Dataset items
#####
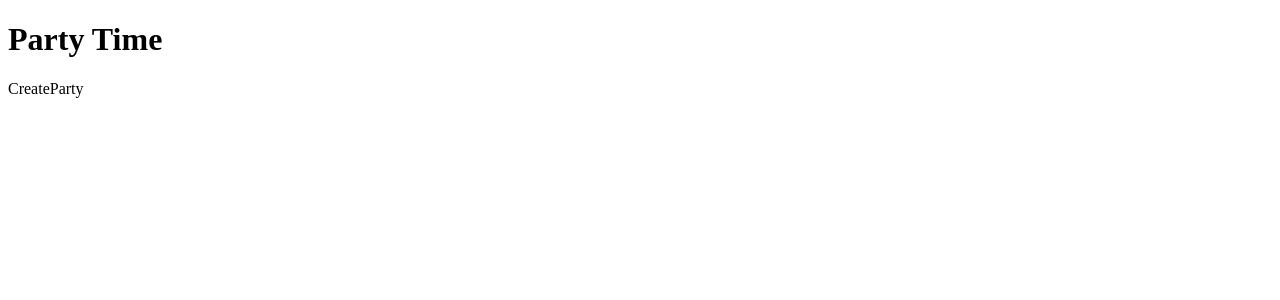
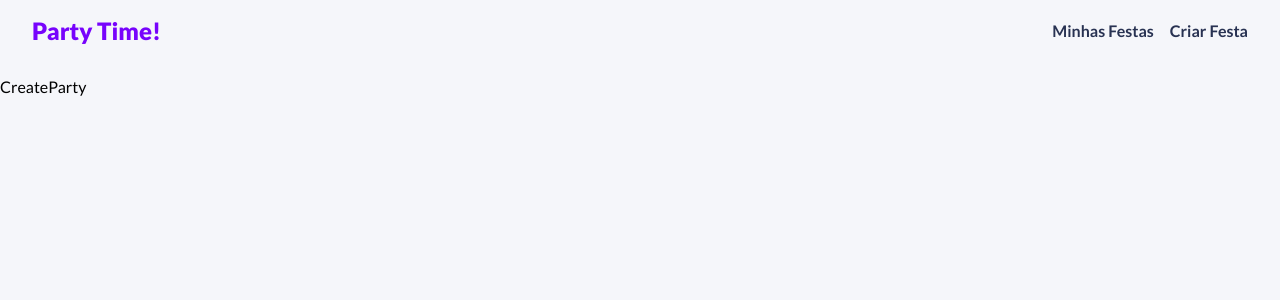
Before and after one commit to Spinelli666/Projeto-Party, a React (Vite) app in the folder frontend/: page /party/new in a window 1280 px wide. Shown: the top 300 px of the page. Built offline with nearby package versions, Linux system fonts and the light colour scheme.

Commit message:
Criação da navbar

```diff
--- a/frontend/src/App.jsx
+++ b/frontend/src/App.jsx
@@ -1,4 +1,8 @@
 import { Outlet } from 'react-router-dom'
+
+// Componentes
+
+import Navbar from './components/Navbar'
 
 import './App.css'
 
@@ -6,7 +10,7 @@
 
   return (
     <div className='App'>
-      <h1>Party Time</h1>
+      <Navbar />
       <Outlet />
     </div>
   )
--- /dev/null
+++ b/frontend/src/components/Navbar.css
@@ -0,0 +1,12 @@
+#navbar {
+    display: flex;
+    justify-content: space-between;
+    align-items: center;
+    padding: 1rem 2rem;
+    margin-bottom: 1rem;
+}
+
+#navbar h2 {
+    color: #7703FC;
+    font-weight: 900;
+}
--- /dev/null
+++ b/frontend/src/components/Navbar.jsx
@@ -0,0 +1,21 @@
+import { NavLink } from "react-router-dom";
+
+import './Navbar.css'
+
+const Navbar = () => {
+    return (
+        <nav id="navbar">
+            <h2>Party Time!</h2>
+            <ul>
+                <li>
+                    <NavLink to='/'>Minhas Festas</NavLink>
+                </li>
+                <li>
+                    <NavLink to='/party/new' className="btn">Criar Festa</NavLink>
+                </li>
+            </ul>
+        </nav>
+    )
+}
+
+export default Navbar
--- a/frontend/src/index.css
+++ b/frontend/src/index.css
@@ -0,0 +1,26 @@
+* {
+    margin: 0;
+    padding: 0;
+    box-sizing: border-box;
+    font-family: "Lato";
+}
+
+body {
+    background-color: #f5f6fa;
+}
+
+ul {
+    list-style: none;
+    display: flex;
+    gap: 1rem;
+}
+
+a {
+    color: #283252;
+    text-decoration: none;
+    font-weight: bold;
+}
+
+p {
+    color: #747990;
+}
```
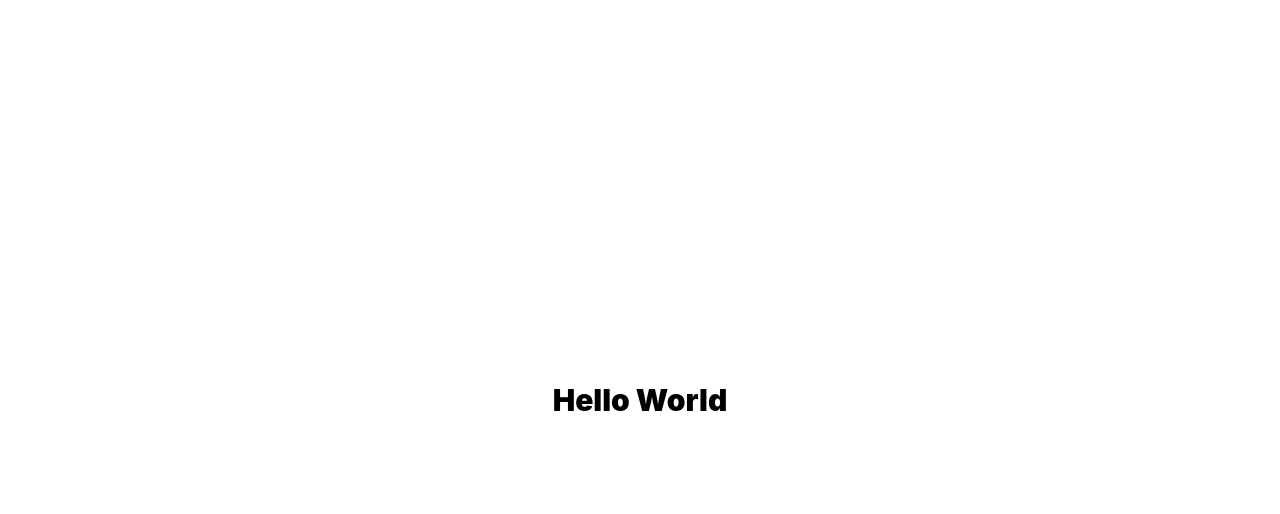
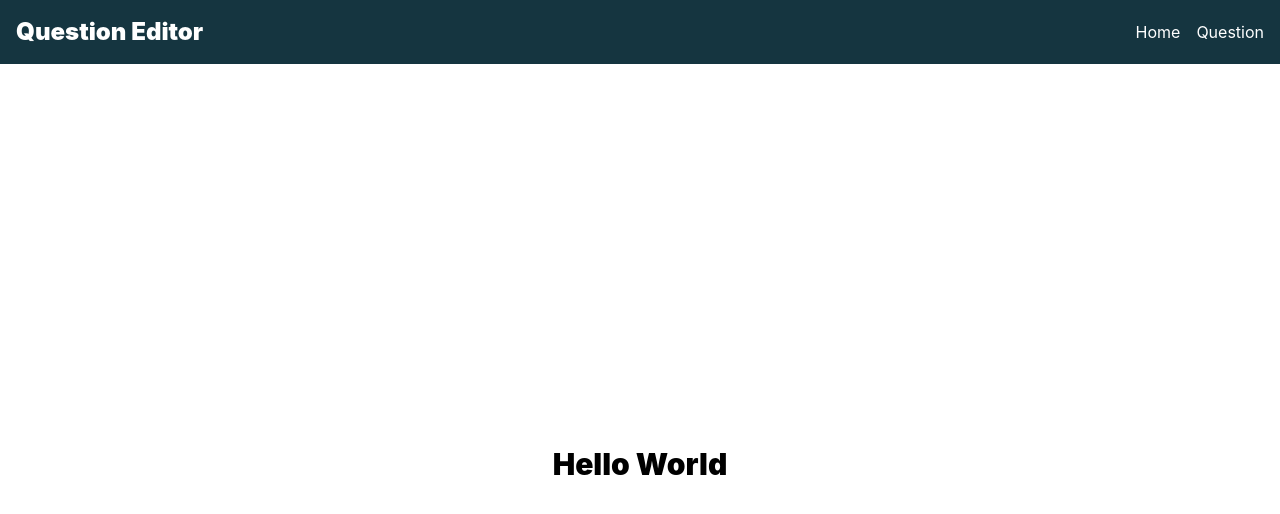
Before and after one commit to sae0-3/bit-a-bit, a React (Vite) app in the folder frontend/: page / in a window 1280 px wide. Shown: the top 514 px of the page. Built offline with nearby package versions, Linux system fonts and the light colour scheme.

Commit message:
feat(frontend): agregar header

```diff
--- /dev/null
+++ b/frontend/src/components/Header.tsx
@@ -0,0 +1,15 @@
+import { LuMenu } from 'react-icons/lu'
+
+export const Header = () => {
+  return (
+    <header className="bg-primary-dark text-white p-4 flex justify-between items-center">
+      <h1 className="font-black text-2xl">Question Editor</h1>
+
+      <LuMenu className='md:hidden text-3xl' />
+      <ul className="hidden md:flex space-x-4">
+        <li><a href="/">Home</a></li>
+        <li><a href="/question">Question</a></li>
+      </ul>
+    </header>
+  )
+}
--- a/frontend/src/routes/__root.tsx
+++ b/frontend/src/routes/__root.tsx
@@ -8,10 +8,12 @@ import { TanStackRouterDevtools } from '@tanstack/react-router-devtools'
 
 import App from '../App'
 import CreateQuestion from '../pages/CreateQuestion'
+import { Header } from '../components/Header'
 
 export const rootRoute = createRootRoute({
   component: () => (
     <>
+      <Header />
       <Outlet />
       <TanStackRouterDevtools />
     </>
```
#####
**WHAT NEEDS TO BE DONE**
Output the records exactly. Drop the images.

**TASK ANSWER**
Before and after one commit to Spinelli666/Projeto-Party, a React (Vite) app in the folder frontend/: page /party/new in a window 1280 px wide. Shown: the top 300 px of the page. Built offline with nearby package versions, Linux system fonts and the light colour scheme.

Commit message:
Criação da navbar

```diff
--- a/frontend/src/App.jsx
+++ b/frontend/src/App.jsx
@@ -1,4 +1,8 @@
 import { Outlet } from 'react-router-dom'
+
+// Componentes
+
+import Navbar from './components/Navbar'
 
 import './App.css'
 
@@ -6,7 +10,7 @@
 
   return (
     <div className='App'>
-      <h1>Party Time</h1>
+      <Navbar />
       <Outlet />
     </div>
   )
--- /dev/null
+++ b/frontend/src/components/Navbar.css
@@ -0,0 +1,12 @@
+#navbar {
+    display: flex;
+    justify-content: space-between;
+    align-items: center;
+    padding: 1rem 2rem;
+    margin-bottom: 1rem;
+}
+
+#navbar h2 {
+    color: #7703FC;
+    font-weight: 900;
+}
--- /dev/null
+++ b/frontend/src/components/Navbar.jsx
@@ -0,0 +1,21 @@
+import { NavLink } from "react-router-dom";
+
+import './Navbar.css'
+
+const Navbar = () => {
+    return (
+        <nav id="navbar">
+            <h2>Party Time!</h2>
+            <ul>
+                <li>
+                    <NavLink to='/'>Minhas Festas</NavLink>
+                </li>
+                <li>
+                    <NavLink to='/party/new' className="btn">Criar Festa</NavLink>
+                </li>
+            </ul>
+        </nav>
+    )
+}
+
+export default Navbar
--- a/frontend/src/index.css
+++ b/frontend/src/index.css
@@ -0,0 +1,26 @@
+* {
+    margin: 0;
+    padding: 0;
+    box-sizing: border-box;
+    font-family: "Lato";
+}
+
+body {
+    background-color: #f5f6fa;
+}
+
+ul {
+    list-style: none;
+    display: flex;
+    gap: 1rem;
+}
+
+a {
+    color: #283252;
+    text-decoration: none;
+    font-weight: bold;
+}
+
+p {
+    color: #747990;
+}
```
Before and after one commit to sae0-3/bit-a-bit, a React (Vite) app in the folder frontend/: page / in a window 1280 px wide. Shown: the top 514 px of the page. Built offline with nearby package versions, Linux system fonts and the light colour scheme.

Commit message:
feat(frontend): agregar header

```diff
--- /dev/null
+++ b/frontend/src/components/Header.tsx
@@ -0,0 +1,15 @@
+import { LuMenu } from 'react-icons/lu'
+
+export const Header = () => {
+  return (
+    <header className="bg-primary-dark text-white p-4 flex justify-between items-center">
+      <h1 className="font-black text-2xl">Question Editor</h1>
+
+      <LuMenu className='md:hidden text-3xl' />
+      <ul className="hidden md:flex space-x-4">
+        <li><a href="/">Home</a></li>
+        <li><a href="/question">Question</a></li>
+      </ul>
+    </header>
+  )
+}
--- a/frontend/src/routes/__root.tsx
+++ b/frontend/src/routes/__root.tsx
@@ -8,10 +8,12 @@ import { TanStackRouterDevtools } from '@tanstack/react-router-devtools'
 
 import App from '../App'
 import CreateQuestion from '../pages/CreateQuestion'
+import { Header } from '../components/Header'
 
 export const rootRoute = createRootRoute({
   component: () => (
     <>
+      <Header />
       <Outlet />
       <TanStackRouterDevtools />
     </>
```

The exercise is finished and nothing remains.